Michelangelo Antonioni’s Identification of a Woman is a body- and soul-baring voyage into one man’s artistic and erotic consciousness. After his wife leaves him, a film director finds himself drawn into affairs with two enigmatic women, while at the same time searching for the right subject (and actress) for his next film. This spellbinding anti-romance was a late-career coup for the legendary Italian filmmaker, and is renowned for its sexual explicitness and an extended scene on a fog- enshrouded highway that stands with the director’s greatest set pieces. –The Criterion Collection
Michelangelo Antonioni once described his work as “archeological research” which sifted through “the arid remains of our times”. If Fellini claimed to treat the past as science fiction, Antonioni gazed deeply into the future already visible in the present (L’Eclisse) or a past which uneasily hung onto a present that had outlived it (L’Avventura). Born in an upper-middle class family in Ferrara in 1912; Antonioni studied economics at the University of Bologna, where he staged works by Luigi Pirandello as well as original work written by himself.

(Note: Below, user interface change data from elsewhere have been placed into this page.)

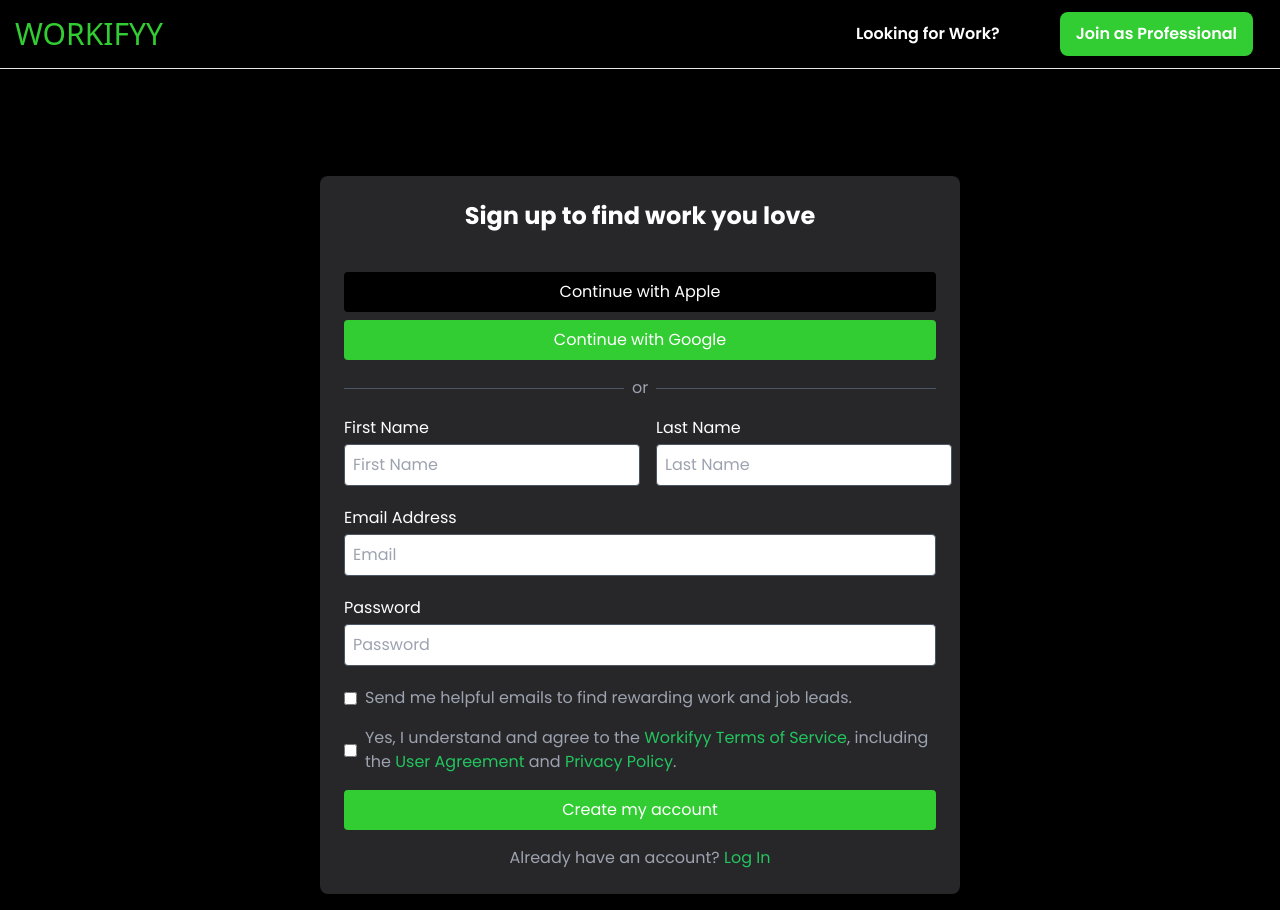
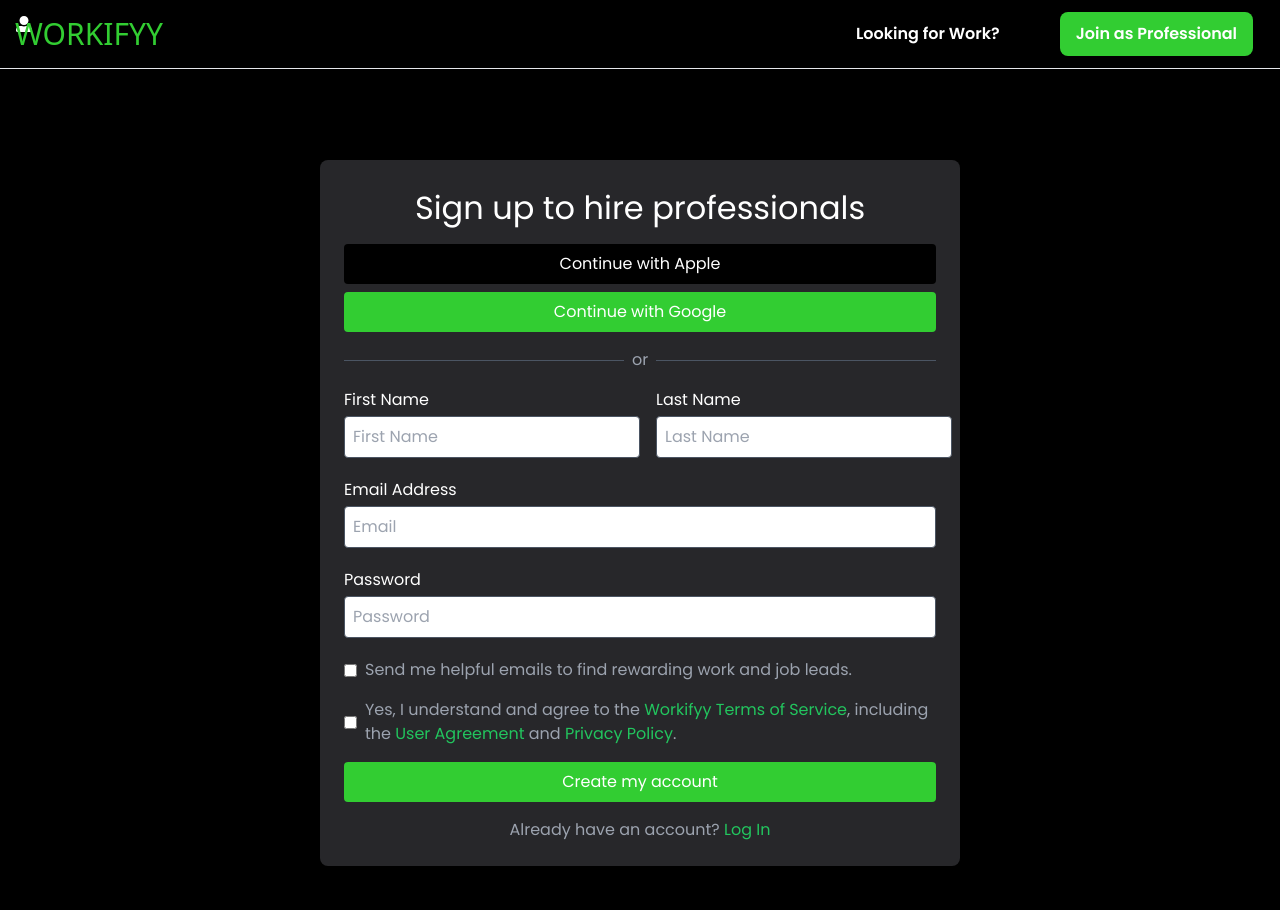
Before and after one commit to ad-tobii/workifyy, a React (Vite) app: page /ClientSignup in a window 1280 px wide. After the commit the page ends 882 px from the top, so only its background shows below. Built offline with nearby package versions, Linux system fonts and the light colour scheme; a web font is replaced by a local one.

Commit message:
code refactored

```diff
--- a/package.json
+++ b/package.json
@@ -13,7 +13,9 @@
   "dependencies": {
     "@headlessui/react": "^1.7.19",
     "@heroicons/react": "^2.1.3",
+    "@react-oauth/google": "^0.12.1",
     "react": "^18.2.0",
+    "react-apple-signin-auth": "^1.1.0",
     "react-dom": "^18.2.0",
     "react-hook-form": "^7.51.5",
     "react-icons": "^5.2.1",
--- a/src/Pages/Forms/Component/Form.tsx
+++ b/src/Pages/Forms/Component/Form.tsx
@@ -1,6 +1,8 @@
 import { FieldErrors, useForm } from "react-hook-form";
 import { useEffect } from "react";
 import { Link } from "react-router-dom";
+import { FaUserAlt } from "react-icons/fa";
+
 type FormValues = {
   firstname: string;
   lastname: string;
@@ -11,11 +13,16 @@
   termsCheckbox: boolean;
 };
 
+type HeadingType = {
+  text:"Sign-up-for-the-work-you-love" | "Sign-up-to-get-Clients"
+}
+
 const onError = (errors: FieldErrors<FormValues>) => {
   console.log("Form errors", errors);
 };
 
-const Clientsignup = () => {
+const Form = ({text}:{text:HeadingType["text"]}) => {
+
   const { register, handleSubmit, formState, reset } = useForm<FormValues>({
     defaultValues: {
       firstname: "",
@@ -42,12 +49,13 @@
   }, [isSubmitSuccessful, reset]);
   return (
     <div className="flex min-h-screen flex-col  bg-black p-4 text-white">
-
-
-      <div className="mt-[10rem] flex flex-col items-center">
+      <FaUserAlt/>
+      <div className="mt-[8rem] flex flex-col items-center">
         <div className=" w-full max-w-[40rem] rounded-lg bg-zinc-800 p-6">
-          <h1 className=" pb-10 text-center  text-2xl font-bold">
-            Sign up to find work you love
+          <h1 className="pb-3 text-center text-[2rem]">
+            {text === "Sign-up-for-the-work-you-love"
+              ? "Sign up to get the work you love "
+              : "Sign up to hire professionals"}
           </h1>
           <div className="mb-4 flex flex-col space-y-2">
             <button
@@ -56,12 +64,14 @@
             >
               Continue with Apple
             </button>
+
               <button
                 type="button"
                 className="rounded bg-[#32cd32] px-4 py-2 text-white hover:bg-green-500"
               >
                 Continue with Google
               </button>
+
           </div>
           <div className="mb-4 flex items-center">
             <hr className="flex-grow border-gray-600" />
@@ -220,4 +230,4 @@
   );
 };
 
-export default Clientsignup;
+export default Form;
--- a/src/Pages/Forms/client/Clientsignup.tsx
+++ b/src/Pages/Forms/client/Clientsignup.tsx
@@ -1,14 +1,14 @@
-import Form from "../Component/Form"
+import Form from "../../Forms/Component/Form";
 import FormNav from "../../Forms/Component/FormNav";
-import {ClientFormNav } from "../../../Helper/Data";
+import { ClientFormNav } from "../../../Helper/Data";
 
 function Clientsignup() {
   return (
     <div>
       <FormNav Formnavigation={ClientFormNav} />
-      <Form />
+      <Form text="Sign-up-to-get-Clients" />
     </div>
   );
 }
 
-export default Clientsignup
+export default Clientsignup;
--- a/src/Pages/Forms/professional/Professionalsignup.tsx
+++ b/src/Pages/Forms/professional/Professionalsignup.tsx
@@ -6,7 +6,7 @@
   return (
     <div>
       <FormNav Formnavigation={ProfessionalFormNav} />
-      <Form />
+      <Form text="Sign-up-for-the-work-you-love" />
     </div>
   );
 }
```
Also changed, not shown: src/main.tsx (+9 -5 lines), src/Helper/Data.ts (line endings or trailing spaces), src/Pages/Forms/Component/CombineAuth.tsx (added), 1 other file (tests, documents, lock files or other folders). Lines whose indentation alone changed are shown as unchanged.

Antonioni’s time as a film critic for the Roman Cinema magazine brought him in contact with Cesare Zavattini, Federico Fellini, Roberto Rossellini, Luchino Visconti and others. For Rossellini, he would co-write Un pilota ritorna and with Fellini, he collaborated on the screenplay of his first feature The White Shiek.
Antonioni, however, yearned to begin his own career in film. To this end, he enrolled at the Centro Sperimentale di Cinemografia… read more
Some of Antonioni's recurrent themes here lack the depth and roundness of earlier works. Despite the excellent photography, there is a sense a disunity that prevents from engaging in the story and identifying with any of the characters.
Critic-filmmaker Luc Moullet pens a provocative, previously unpublished take on the difference between the B&W and color work of Antonioni.